[Records to use]

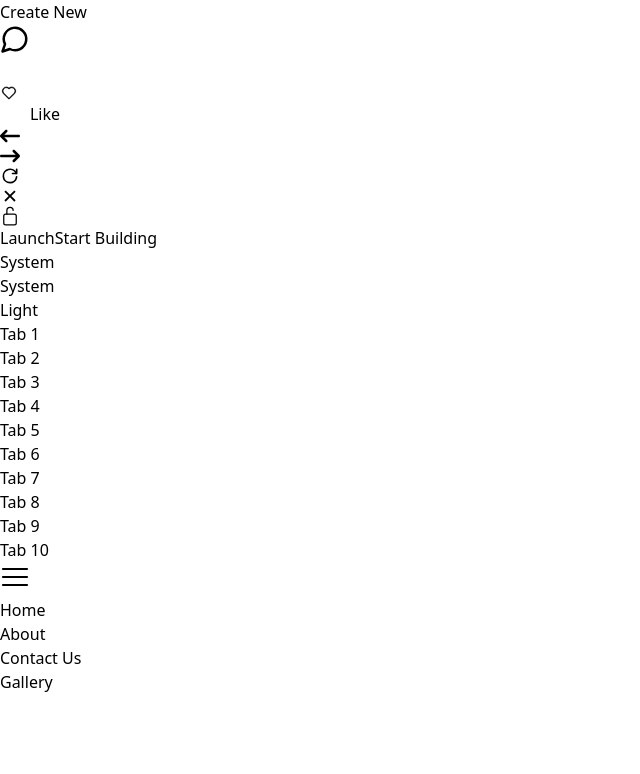
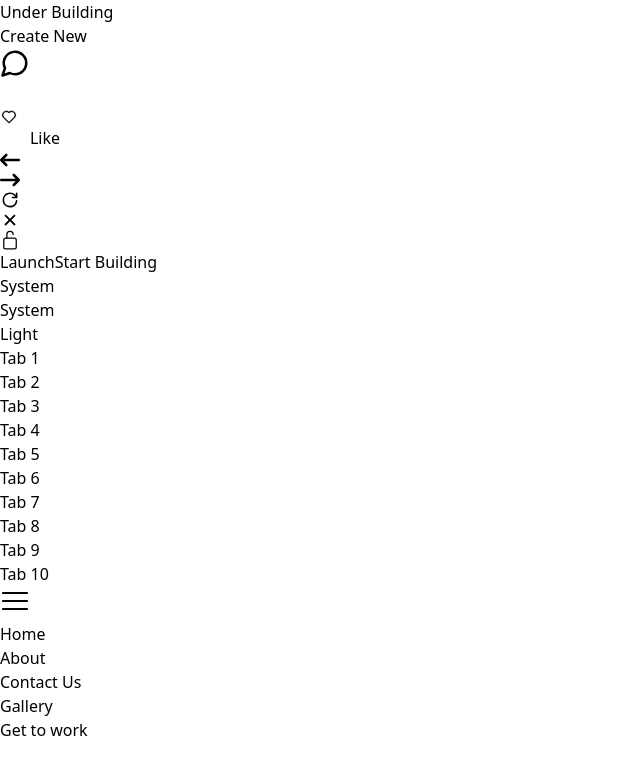
Before and after one commit to Aryan-205/ComponentLibrary2.0, a React (Vite) app: page / in a window 1280 px wide. Shown: the top 774 px of the page, without its empty margins (0-640 px from the left). Built offline with nearby package versions, Linux system fonts and the light colour scheme.

Commit message:
added AnimatedButton1

```diff
--- a/src/App.tsx
+++ b/src/App.tsx
@@ -7,13 +7,15 @@ import MicroInteraction from "./components/MicroInteraction";
 import ModeSelector from "./components/ModeSelector";
 import QuestionPopup from "./components/QuestionPopup";
 import NavBar from "./components/NavBar";
+import AnimatedButton1 from "./components/AnimatedButton1";
 
 export default function App() {
 
   const [activeTab, setActiveTab] = useState('Tab 1');
 
   return (
-    <div className="w-full grid grid-cols-2 gap-4 p-4 bg-neutral-200 h-[300vh]">
+    <div className="w-full grid grid-cols-2 gap-4 p-4 bg-neutral-200 h-[300vh] relative">
+      <div className="absolute w-full top-0 flex justify-center font-semibold text-lg z-10 bg-white py-2 border animate-pulse text-blue-800">Under Building</div>
       <ButtonPopup/>
       <QuestionPopup/>
       <LikeButton/>
@@ -38,6 +40,7 @@ export default function App() {
         activeTab={activeTab}
       />
       <NavBar/>
+      <AnimatedButton1/>
     </div>
   );
 }
--- /dev/null
+++ b/src/components/AnimatedButton1.tsx
@@ -0,0 +1,40 @@
+import { useState } from 'react';
+
+export default function AnimatedButton1() {
+  const [hover, setHover] = useState(false);
+
+  return (
+    <div className="flex items-center justify-center h-full w-full bg-white border rounded-xl">
+      <button
+        onMouseEnter={()=>setHover(true)}
+        onMouseLeave={()=>setHover(false)}
+        className="flex items-center justify-center gap-4 pl-8 pr-4 py-4 w-fit rounded-full text-lg font-medium text-black transition-all duration-300 shadow-[0px_0px_10px_1px_rgba(0,0,0,0.2)]"
+      >
+        Get to work
+        <div className="flex items-center justify-center w-fit">
+          <div
+            className={`flex items-center justify-center rounded-full bg-black transition-all duration-300 ${
+              hover
+                ? 'w-6 h-6 p-1 rotate-0'
+                : 'w-0 h-0 -rotate-180 scale-0'
+            }`}
+          >
+            <svg
+              xmlns="http://www.w3.org/2000/svg"
+              width="36"
+              height="36"
+              viewBox="0 0 36 36"
+              fill="none"
+              className="w-full h-full"
+            >
+              <path
+                d="M1.05403 31.6175C0.271626 32.3972 0.271626 33.6614 1.05403 34.441C1.83644 35.2207 3.10497 35.2207 3.88737 34.441L1.05403 31.6175ZM35.5599 2.05152C35.5599 0.948871 34.6629 0.0549994 33.5564 0.0549994L15.5251 0.0549994C14.4187 0.0549994 13.5217 0.948871 13.5217 2.05152C13.5217 3.15416 14.4187 4.04804 15.5251 4.04804H31.5529V20.0202C31.5529 21.1228 32.4499 22.0167 33.5564 22.0167C34.6629 22.0167 35.5599 21.1228 35.5599 20.0202L35.5599 2.05152ZM3.88737 34.441L34.9731 3.46327L32.1397 0.639766L1.05403 31.6175L3.88737 34.441Z"
+                fill="#ffffff"
+              />
+            </svg>
+          </div>
+        </div>
+      </button>
+    </div>
+  );
+}
--- a/src/components/ButtonPopup.tsx
+++ b/src/components/ButtonPopup.tsx
@@ -12,7 +12,6 @@ export default function ButtonPopup(){
   return (
     <div className="h-full w-full bg-white flex justify-center items-center border rounded-xl">
         <AnimatePresence>
-
           <motion.div
             layout
             layoutId="container"
--- a/src/index.css
+++ b/src/index.css
@@ -1,6 +1,13 @@
 @tailwind base;
 @tailwind components;
 @tailwind utilities;
+
+.flex-center {
+  display: flex;
+  justify-content: center;
+  align-items: center;
+}
+
 
 .corner-dot {
   width: 8px;
```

[/Records to use]

*Exercise requirements*
From the first line above to the last, reproduce the records exactly but without the pictures.

*Your response*
Before and after one commit to Aryan-205/ComponentLibrary2.0, a React (Vite) app: page / in a window 1280 px wide. Shown: the top 774 px of the page, without its empty margins (0-640 px from the left). Built offline with nearby package versions, Linux system fonts and the light colour scheme.

Commit message:
added AnimatedButton1

```diff
--- a/src/App.tsx
+++ b/src/App.tsx
@@ -7,13 +7,15 @@ import MicroInteraction from "./components/MicroInteraction";
 import ModeSelector from "./components/ModeSelector";
 import QuestionPopup from "./components/QuestionPopup";
 import NavBar from "./components/NavBar";
+import AnimatedButton1 from "./components/AnimatedButton1";
 
 export default function App() {
 
   const [activeTab, setActiveTab] = useState('Tab 1');
 
   return (
-    <div className="w-full grid grid-cols-2 gap-4 p-4 bg-neutral-200 h-[300vh]">
+    <div className="w-full grid grid-cols-2 gap-4 p-4 bg-neutral-200 h-[300vh] relative">
+      <div className="absolute w-full top-0 flex justify-center font-semibold text-lg z-10 bg-white py-2 border animate-pulse text-blue-800">Under Building</div>
       <ButtonPopup/>
       <QuestionPopup/>
       <LikeButton/>
@@ -38,6 +40,7 @@ export default function App() {
         activeTab={activeTab}
       />
       <NavBar/>
+      <AnimatedButton1/>
     </div>
   );
 }
--- /dev/null
+++ b/src/components/AnimatedButton1.tsx
@@ -0,0 +1,40 @@
+import { useState } from 'react';
+
+export default function AnimatedButton1() {
+  const [hover, setHover] = useState(false);
+
+  return (
+    <div className="flex items-center justify-center h-full w-full bg-white border rounded-xl">
+      <button
+        onMouseEnter={()=>setHover(true)}
+        onMouseLeave={()=>setHover(false)}
+        className="flex items-center justify-center gap-4 pl-8 pr-4 py-4 w-fit rounded-full text-lg font-medium text-black transition-all duration-300 shadow-[0px_0px_10px_1px_rgba(0,0,0,0.2)]"
+      >
+        Get to work
+        <div className="flex items-center justify-center w-fit">
+          <div
+            className={`flex items-center justify-center rounded-full bg-black transition-all duration-300 ${
+              hover
+                ? 'w-6 h-6 p-1 rotate-0'
+                : 'w-0 h-0 -rotate-180 scale-0'
+            }`}
+          >
+            <svg
+              xmlns="http://www.w3.org/2000/svg"
+              width="36"
+              height="36"
+              viewBox="0 0 36 36"
+              fill="none"
+              className="w-full h-full"
+            >
+              <path
+                d="M1.05403 31.6175C0.271626 32.3972 0.271626 33.6614 1.05403 34.441C1.83644 35.2207 3.10497 35.2207 3.88737 34.441L1.05403 31.6175ZM35.5599 2.05152C35.5599 0.948871 34.6629 0.0549994 33.5564 0.0549994L15.5251 0.0549994C14.4187 0.0549994 13.5217 0.948871 13.5217 2.05152C13.5217 3.15416 14.4187 4.04804 15.5251 4.04804H31.5529V20.0202C31.5529 21.1228 32.4499 22.0167 33.5564 22.0167C34.6629 22.0167 35.5599 21.1228 35.5599 20.0202L35.5599 2.05152ZM3.88737 34.441L34.9731 3.46327L32.1397 0.639766L1.05403 31.6175L3.88737 34.441Z"
+                fill="#ffffff"
+              />
+            </svg>
+          </div>
+        </div>
+      </button>
+    </div>
+  );
+}
--- a/src/components/ButtonPopup.tsx
+++ b/src/components/ButtonPopup.tsx
@@ -12,7 +12,6 @@ export default function ButtonPopup(){
   return (
     <div className="h-full w-full bg-white flex justify-center items-center border rounded-xl">
         <AnimatePresence>
-
           <motion.div
             layout
             layoutId="container"
--- a/src/index.css
+++ b/src/index.css
@@ -1,6 +1,13 @@
 @tailwind base;
 @tailwind components;
 @tailwind utilities;
+
+.flex-center {
+  display: flex;
+  justify-content: center;
+  align-items: center;
+}
+
 
 .corner-dot {
   width: 8px;
```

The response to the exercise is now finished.